● **Required work**
Retype every record exactly. Leave the pictures out.
Top of Data for this exercise
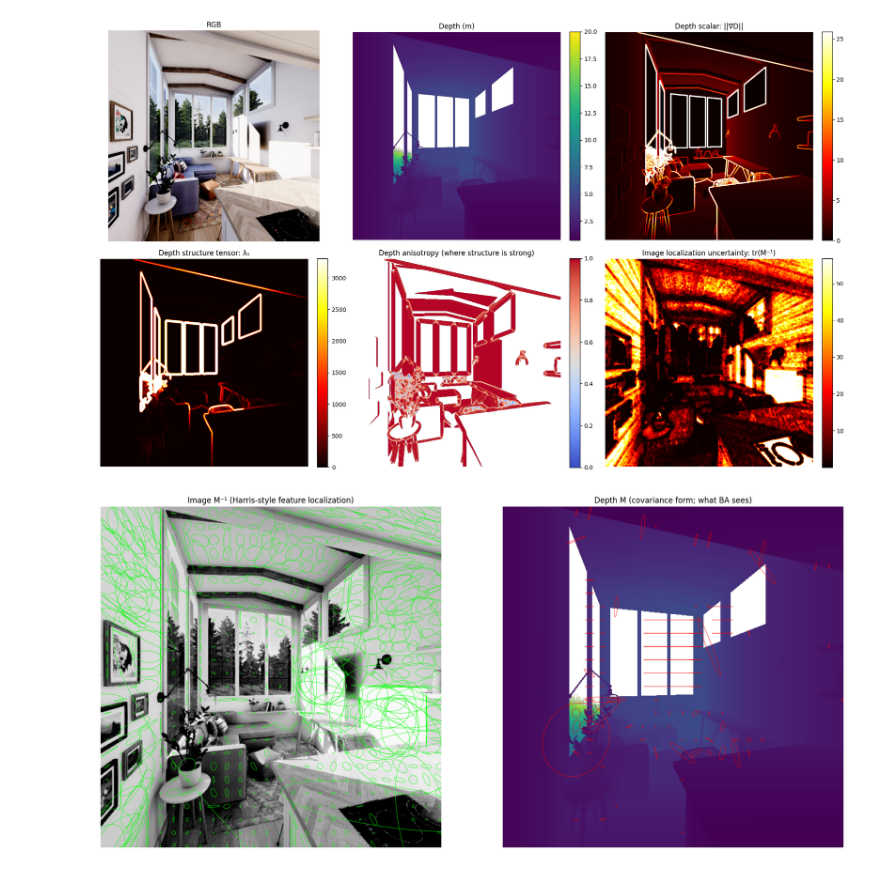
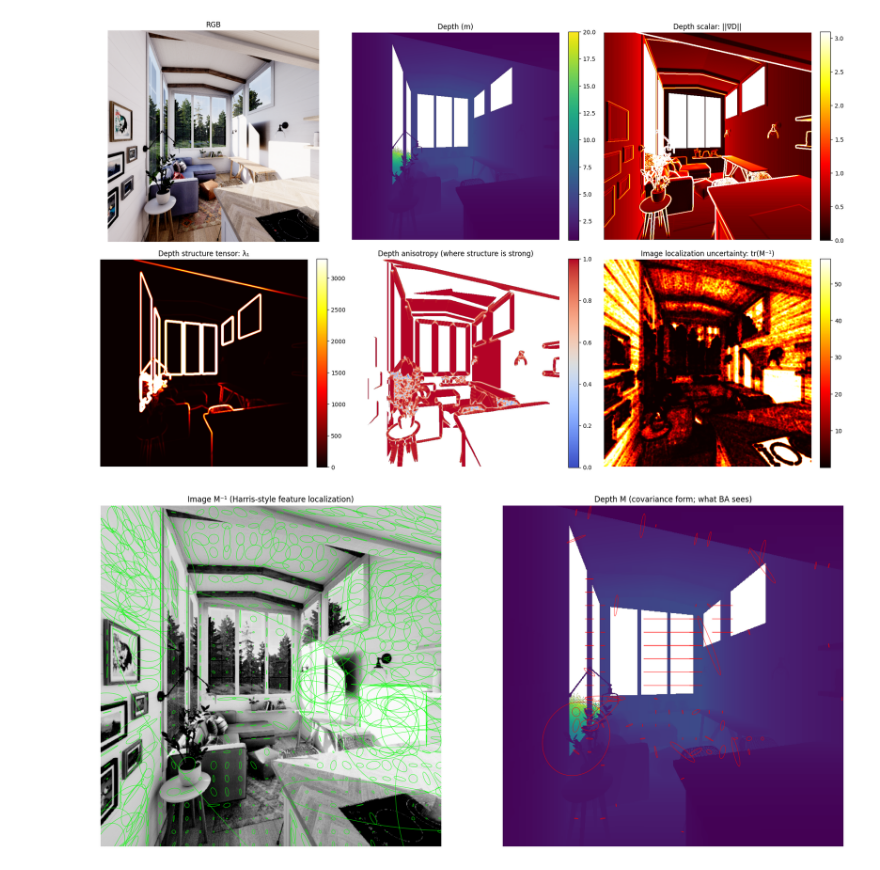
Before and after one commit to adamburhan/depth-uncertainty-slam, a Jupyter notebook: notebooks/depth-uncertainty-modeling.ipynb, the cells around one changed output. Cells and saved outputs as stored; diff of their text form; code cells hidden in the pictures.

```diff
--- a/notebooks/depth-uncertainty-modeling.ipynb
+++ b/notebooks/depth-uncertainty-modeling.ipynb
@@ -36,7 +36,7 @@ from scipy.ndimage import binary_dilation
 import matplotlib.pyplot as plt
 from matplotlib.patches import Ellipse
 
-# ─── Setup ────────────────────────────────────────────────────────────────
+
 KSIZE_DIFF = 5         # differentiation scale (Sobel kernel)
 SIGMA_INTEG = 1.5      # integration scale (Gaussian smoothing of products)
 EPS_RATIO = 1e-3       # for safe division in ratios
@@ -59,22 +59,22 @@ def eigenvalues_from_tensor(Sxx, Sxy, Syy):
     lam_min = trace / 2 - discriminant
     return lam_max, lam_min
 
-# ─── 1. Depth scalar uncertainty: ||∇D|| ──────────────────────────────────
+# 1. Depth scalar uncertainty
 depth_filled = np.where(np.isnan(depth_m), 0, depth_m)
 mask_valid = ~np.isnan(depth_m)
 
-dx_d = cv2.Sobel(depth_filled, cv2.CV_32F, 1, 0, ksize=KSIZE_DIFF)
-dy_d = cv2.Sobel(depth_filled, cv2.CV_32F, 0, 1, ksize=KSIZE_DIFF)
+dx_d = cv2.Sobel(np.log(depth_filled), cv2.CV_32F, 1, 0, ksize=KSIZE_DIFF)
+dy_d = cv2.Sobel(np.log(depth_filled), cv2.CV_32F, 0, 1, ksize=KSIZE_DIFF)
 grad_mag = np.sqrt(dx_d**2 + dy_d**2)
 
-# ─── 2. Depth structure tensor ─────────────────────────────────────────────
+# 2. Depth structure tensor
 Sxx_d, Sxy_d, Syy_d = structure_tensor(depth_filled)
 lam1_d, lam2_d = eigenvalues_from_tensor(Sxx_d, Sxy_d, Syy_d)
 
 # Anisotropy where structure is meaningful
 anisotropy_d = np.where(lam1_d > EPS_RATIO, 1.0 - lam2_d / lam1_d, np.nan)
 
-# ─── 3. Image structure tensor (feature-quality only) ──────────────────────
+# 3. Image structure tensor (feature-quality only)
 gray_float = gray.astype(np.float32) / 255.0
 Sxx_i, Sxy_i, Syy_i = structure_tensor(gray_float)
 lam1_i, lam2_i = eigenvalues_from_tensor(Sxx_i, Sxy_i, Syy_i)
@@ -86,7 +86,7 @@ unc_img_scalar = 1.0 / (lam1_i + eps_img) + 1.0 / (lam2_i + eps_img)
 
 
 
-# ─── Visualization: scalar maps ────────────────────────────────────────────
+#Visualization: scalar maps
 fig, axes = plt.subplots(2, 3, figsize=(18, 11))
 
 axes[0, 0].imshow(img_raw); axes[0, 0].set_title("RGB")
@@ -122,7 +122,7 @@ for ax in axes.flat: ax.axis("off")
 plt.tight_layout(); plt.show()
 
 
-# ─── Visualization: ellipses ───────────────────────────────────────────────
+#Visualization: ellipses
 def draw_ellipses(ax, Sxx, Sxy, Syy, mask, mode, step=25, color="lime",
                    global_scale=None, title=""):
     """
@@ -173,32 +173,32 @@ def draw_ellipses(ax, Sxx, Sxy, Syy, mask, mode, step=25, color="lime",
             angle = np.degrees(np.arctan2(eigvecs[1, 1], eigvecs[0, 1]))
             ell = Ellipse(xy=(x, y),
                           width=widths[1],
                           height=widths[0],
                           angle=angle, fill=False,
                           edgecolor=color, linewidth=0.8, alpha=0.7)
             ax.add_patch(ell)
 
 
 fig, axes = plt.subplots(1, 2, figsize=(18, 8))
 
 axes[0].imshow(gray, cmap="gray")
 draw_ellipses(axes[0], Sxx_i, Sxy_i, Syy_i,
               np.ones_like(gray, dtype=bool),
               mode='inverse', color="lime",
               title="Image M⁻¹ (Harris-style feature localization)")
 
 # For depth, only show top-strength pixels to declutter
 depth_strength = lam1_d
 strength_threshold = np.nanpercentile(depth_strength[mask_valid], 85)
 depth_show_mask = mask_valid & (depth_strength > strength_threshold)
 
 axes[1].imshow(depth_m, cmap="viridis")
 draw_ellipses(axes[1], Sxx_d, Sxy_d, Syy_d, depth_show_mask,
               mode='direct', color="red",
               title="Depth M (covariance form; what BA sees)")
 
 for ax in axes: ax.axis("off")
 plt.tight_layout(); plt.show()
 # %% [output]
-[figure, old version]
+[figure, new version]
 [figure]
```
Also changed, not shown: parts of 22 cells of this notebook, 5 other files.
Bottom of Data for this exercise
● **Solved problem**
Before and after one commit to adamburhan/depth-uncertainty-slam, a Jupyter notebook: notebooks/depth-uncertainty-modeling.ipynb, the cells around one changed output. Cells and saved outputs as stored; diff of their text form; code cells hidden in the pictures.

```diff
--- a/notebooks/depth-uncertainty-modeling.ipynb
+++ b/notebooks/depth-uncertainty-modeling.ipynb
@@ -36,7 +36,7 @@ from scipy.ndimage import binary_dilation
 import matplotlib.pyplot as plt
 from matplotlib.patches import Ellipse
 
-# ─── Setup ────────────────────────────────────────────────────────────────
+
 KSIZE_DIFF = 5         # differentiation scale (Sobel kernel)
 SIGMA_INTEG = 1.5      # integration scale (Gaussian smoothing of products)
 EPS_RATIO = 1e-3       # for safe division in ratios
@@ -59,22 +59,22 @@ def eigenvalues_from_tensor(Sxx, Sxy, Syy):
     lam_min = trace / 2 - discriminant
     return lam_max, lam_min
 
-# ─── 1. Depth scalar uncertainty: ||∇D|| ──────────────────────────────────
+# 1. Depth scalar uncertainty
 depth_filled = np.where(np.isnan(depth_m), 0, depth_m)
 mask_valid = ~np.isnan(depth_m)
 
-dx_d = cv2.Sobel(depth_filled, cv2.CV_32F, 1, 0, ksize=KSIZE_DIFF)
-dy_d = cv2.Sobel(depth_filled, cv2.CV_32F, 0, 1, ksize=KSIZE_DIFF)
+dx_d = cv2.Sobel(np.log(depth_filled), cv2.CV_32F, 1, 0, ksize=KSIZE_DIFF)
+dy_d = cv2.Sobel(np.log(depth_filled), cv2.CV_32F, 0, 1, ksize=KSIZE_DIFF)
 grad_mag = np.sqrt(dx_d**2 + dy_d**2)
 
-# ─── 2. Depth structure tensor ─────────────────────────────────────────────
+# 2. Depth structure tensor
 Sxx_d, Sxy_d, Syy_d = structure_tensor(depth_filled)
 lam1_d, lam2_d = eigenvalues_from_tensor(Sxx_d, Sxy_d, Syy_d)
 
 # Anisotropy where structure is meaningful
 anisotropy_d = np.where(lam1_d > EPS_RATIO, 1.0 - lam2_d / lam1_d, np.nan)
 
-# ─── 3. Image structure tensor (feature-quality only) ──────────────────────
+# 3. Image structure tensor (feature-quality only)
 gray_float = gray.astype(np.float32) / 255.0
 Sxx_i, Sxy_i, Syy_i = structure_tensor(gray_float)
 lam1_i, lam2_i = eigenvalues_from_tensor(Sxx_i, Sxy_i, Syy_i)
@@ -86,7 +86,7 @@ unc_img_scalar = 1.0 / (lam1_i + eps_img) + 1.0 / (lam2_i + eps_img)
 
 
 
-# ─── Visualization: scalar maps ────────────────────────────────────────────
+#Visualization: scalar maps
 fig, axes = plt.subplots(2, 3, figsize=(18, 11))
 
 axes[0, 0].imshow(img_raw); axes[0, 0].set_title("RGB")
@@ -122,7 +122,7 @@ for ax in axes.flat: ax.axis("off")
 plt.tight_layout(); plt.show()
 
 
-# ─── Visualization: ellipses ───────────────────────────────────────────────
+#Visualization: ellipses
 def draw_ellipses(ax, Sxx, Sxy, Syy, mask, mode, step=25, color="lime",
                    global_scale=None, title=""):
     """
@@ -173,32 +173,32 @@ def draw_ellipses(ax, Sxx, Sxy, Syy, mask, mode, step=25, color="lime",
             angle = np.degrees(np.arctan2(eigvecs[1, 1], eigvecs[0, 1]))
             ell = Ellipse(xy=(x, y),
                           width=widths[1],
                           height=widths[0],
                           angle=angle, fill=False,
                           edgecolor=color, linewidth=0.8, alpha=0.7)
             ax.add_patch(ell)
 
 
 fig, axes = plt.subplots(1, 2, figsize=(18, 8))
 
 axes[0].imshow(gray, cmap="gray")
 draw_ellipses(axes[0], Sxx_i, Sxy_i, Syy_i,
               np.ones_like(gray, dtype=bool),
               mode='inverse', color="lime",
               title="Image M⁻¹ (Harris-style feature localization)")
 
 # For depth, only show top-strength pixels to declutter
 depth_strength = lam1_d
 strength_threshold = np.nanpercentile(depth_strength[mask_valid], 85)
 depth_show_mask = mask_valid & (depth_strength > strength_threshold)
 
 axes[1].imshow(depth_m, cmap="viridis")
 draw_ellipses(axes[1], Sxx_d, Sxy_d, Syy_d, depth_show_mask,
               mode='direct', color="red",
               title="Depth M (covariance form; what BA sees)")
 
 for ax in axes: ax.axis("off")
 plt.tight_layout(); plt.show()
 # %% [output]
-[figure, old version]
+[figure, new version]
 [figure]
```
Also changed, not shown: parts of 22 cells of this notebook, 5 other files.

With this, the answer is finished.